In pictures: Penthouse flat is height of Dubai luxury living

A five-bedroom penthouse in Ocean Heights in Dubai Marina is on sale for Dh25 million and comes with a private pool and an unparalleled view of Dubai.

Video: Local reactions to a national fishing ban

A federal fishing ban has been imposed by the UAE federal government, but local authorities are taking diiferent approaches to implementing the ban. Two fishermen tell two very different sides of the story. Produced by Paul O'Driscoll

 Hamburg players leave the field after the match against Borussia Moenchengladbach on March 30, 2014. AFP

Hamburg the dinosaur’s time may be up in Bundesliga

Ever-present for 51 years in the German top-flight, Hamburg face the prospect of relegation, writes Ian Hawkey.

 The new Bentley GT Speed convertible on display at a press event of the New York International Auto Show. Jason Szenes / EPA

In pictures: Hot cars at New York International Auto Show

With more than 1 million visitors annually, the New York International Auto Show is one of the most important shows for the US car industry. Here are some of the vehicles to be shown in this year’s edition.

 The cast of Fast & Furious 7, including Michelle Rodriguez and Vin Diesel, centre, on set at Emirates Palace in Abu Dhabi. Jeffrey E Biteng / The National

Fast & Furious 7 filming in full swing at Emirates Palace

Filming for Fast & Furious 7 has started and we have the first photos of the cast and crew on set at Emirates Palace hotel this morning. Visitors staying at Emirates Palace say they have been kept away from certain areas in the grounds.

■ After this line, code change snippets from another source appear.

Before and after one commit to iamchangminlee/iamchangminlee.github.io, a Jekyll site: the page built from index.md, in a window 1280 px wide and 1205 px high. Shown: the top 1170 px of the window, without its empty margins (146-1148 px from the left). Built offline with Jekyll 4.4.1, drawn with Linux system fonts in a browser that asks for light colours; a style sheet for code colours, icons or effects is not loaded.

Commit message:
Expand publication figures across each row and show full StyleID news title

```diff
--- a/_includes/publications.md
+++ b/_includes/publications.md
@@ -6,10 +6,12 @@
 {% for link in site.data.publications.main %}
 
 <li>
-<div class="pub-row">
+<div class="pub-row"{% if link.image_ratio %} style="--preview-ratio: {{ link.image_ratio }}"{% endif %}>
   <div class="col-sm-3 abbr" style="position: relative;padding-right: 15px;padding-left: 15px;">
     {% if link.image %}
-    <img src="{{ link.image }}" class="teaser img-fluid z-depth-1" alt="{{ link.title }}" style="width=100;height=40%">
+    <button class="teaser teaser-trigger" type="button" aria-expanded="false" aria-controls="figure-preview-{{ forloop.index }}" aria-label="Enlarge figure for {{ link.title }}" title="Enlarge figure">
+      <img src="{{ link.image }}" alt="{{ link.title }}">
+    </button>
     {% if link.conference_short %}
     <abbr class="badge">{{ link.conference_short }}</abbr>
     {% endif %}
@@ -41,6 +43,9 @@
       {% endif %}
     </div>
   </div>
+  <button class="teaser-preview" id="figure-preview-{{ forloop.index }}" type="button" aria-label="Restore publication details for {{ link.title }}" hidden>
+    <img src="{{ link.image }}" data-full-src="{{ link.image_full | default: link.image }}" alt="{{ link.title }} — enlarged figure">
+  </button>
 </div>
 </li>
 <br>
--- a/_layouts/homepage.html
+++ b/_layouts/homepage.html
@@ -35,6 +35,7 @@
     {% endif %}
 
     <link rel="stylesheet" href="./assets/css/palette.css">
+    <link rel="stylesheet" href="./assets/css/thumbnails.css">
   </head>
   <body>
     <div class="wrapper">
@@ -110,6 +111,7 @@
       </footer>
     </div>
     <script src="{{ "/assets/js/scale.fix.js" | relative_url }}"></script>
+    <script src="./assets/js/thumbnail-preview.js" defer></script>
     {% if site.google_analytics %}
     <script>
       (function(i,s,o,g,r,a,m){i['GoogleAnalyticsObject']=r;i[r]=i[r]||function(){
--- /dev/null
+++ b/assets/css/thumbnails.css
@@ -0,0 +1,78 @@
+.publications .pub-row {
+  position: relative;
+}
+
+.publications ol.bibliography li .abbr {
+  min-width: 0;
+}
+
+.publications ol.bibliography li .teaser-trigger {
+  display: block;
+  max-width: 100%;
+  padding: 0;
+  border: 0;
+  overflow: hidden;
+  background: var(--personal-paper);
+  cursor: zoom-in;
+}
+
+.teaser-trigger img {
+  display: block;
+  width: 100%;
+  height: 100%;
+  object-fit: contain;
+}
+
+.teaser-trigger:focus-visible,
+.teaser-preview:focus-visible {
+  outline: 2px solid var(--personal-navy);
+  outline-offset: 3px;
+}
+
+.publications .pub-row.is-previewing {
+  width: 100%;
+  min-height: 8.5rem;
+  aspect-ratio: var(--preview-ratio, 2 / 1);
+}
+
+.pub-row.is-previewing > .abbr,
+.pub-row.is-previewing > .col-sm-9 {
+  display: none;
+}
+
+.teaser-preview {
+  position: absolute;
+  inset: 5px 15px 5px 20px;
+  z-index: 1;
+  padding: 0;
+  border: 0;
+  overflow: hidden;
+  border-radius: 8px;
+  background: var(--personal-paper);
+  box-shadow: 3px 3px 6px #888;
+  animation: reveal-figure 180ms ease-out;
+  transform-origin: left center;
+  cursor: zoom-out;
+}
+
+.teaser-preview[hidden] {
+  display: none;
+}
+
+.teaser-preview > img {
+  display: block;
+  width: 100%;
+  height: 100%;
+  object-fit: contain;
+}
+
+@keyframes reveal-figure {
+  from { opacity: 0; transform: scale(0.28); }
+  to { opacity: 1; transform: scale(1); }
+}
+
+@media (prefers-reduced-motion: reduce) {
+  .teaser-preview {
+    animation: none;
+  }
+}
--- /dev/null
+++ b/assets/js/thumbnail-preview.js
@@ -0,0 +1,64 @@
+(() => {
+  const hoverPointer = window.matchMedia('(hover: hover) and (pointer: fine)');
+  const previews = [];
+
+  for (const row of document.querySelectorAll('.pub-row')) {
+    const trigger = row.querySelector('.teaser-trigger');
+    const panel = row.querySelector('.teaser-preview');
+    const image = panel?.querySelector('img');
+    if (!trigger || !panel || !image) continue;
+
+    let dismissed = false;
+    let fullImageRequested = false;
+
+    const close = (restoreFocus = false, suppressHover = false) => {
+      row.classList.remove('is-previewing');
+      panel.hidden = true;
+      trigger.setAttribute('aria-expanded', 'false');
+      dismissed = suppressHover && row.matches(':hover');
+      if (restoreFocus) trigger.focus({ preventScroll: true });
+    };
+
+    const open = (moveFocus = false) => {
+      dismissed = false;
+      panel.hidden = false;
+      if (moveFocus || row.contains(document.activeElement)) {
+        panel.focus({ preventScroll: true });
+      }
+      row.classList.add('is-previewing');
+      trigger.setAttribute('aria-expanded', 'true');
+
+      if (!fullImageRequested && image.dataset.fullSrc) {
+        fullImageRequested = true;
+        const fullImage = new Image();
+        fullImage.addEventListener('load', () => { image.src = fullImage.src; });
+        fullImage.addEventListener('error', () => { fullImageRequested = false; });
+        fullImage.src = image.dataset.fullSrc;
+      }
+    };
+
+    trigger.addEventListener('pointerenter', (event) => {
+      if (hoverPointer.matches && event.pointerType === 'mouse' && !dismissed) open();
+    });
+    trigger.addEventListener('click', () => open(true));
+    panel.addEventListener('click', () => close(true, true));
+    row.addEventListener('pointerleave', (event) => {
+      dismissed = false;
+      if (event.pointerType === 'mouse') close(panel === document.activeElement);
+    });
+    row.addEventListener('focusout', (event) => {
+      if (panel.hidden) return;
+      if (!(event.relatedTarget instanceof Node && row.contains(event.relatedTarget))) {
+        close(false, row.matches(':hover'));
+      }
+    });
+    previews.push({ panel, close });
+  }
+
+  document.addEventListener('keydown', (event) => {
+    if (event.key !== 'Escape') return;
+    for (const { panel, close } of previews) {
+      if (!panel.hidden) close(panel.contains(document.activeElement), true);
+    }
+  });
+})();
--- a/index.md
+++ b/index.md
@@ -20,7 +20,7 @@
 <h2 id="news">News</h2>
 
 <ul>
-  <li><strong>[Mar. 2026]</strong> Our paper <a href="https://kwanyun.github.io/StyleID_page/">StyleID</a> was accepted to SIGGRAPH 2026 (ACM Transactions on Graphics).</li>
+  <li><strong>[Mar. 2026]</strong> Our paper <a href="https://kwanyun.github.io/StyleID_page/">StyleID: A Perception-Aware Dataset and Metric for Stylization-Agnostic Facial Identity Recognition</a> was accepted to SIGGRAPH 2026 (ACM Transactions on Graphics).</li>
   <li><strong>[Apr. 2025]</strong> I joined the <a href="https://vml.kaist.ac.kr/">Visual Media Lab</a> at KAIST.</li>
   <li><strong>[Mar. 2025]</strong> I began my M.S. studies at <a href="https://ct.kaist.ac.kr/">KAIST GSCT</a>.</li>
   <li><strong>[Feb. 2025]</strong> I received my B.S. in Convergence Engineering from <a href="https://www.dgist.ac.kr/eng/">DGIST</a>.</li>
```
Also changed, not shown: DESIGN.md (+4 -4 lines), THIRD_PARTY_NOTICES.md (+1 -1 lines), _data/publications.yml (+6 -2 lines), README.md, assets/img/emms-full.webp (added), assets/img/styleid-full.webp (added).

To add your event to The National listings, click here

Get the most from The National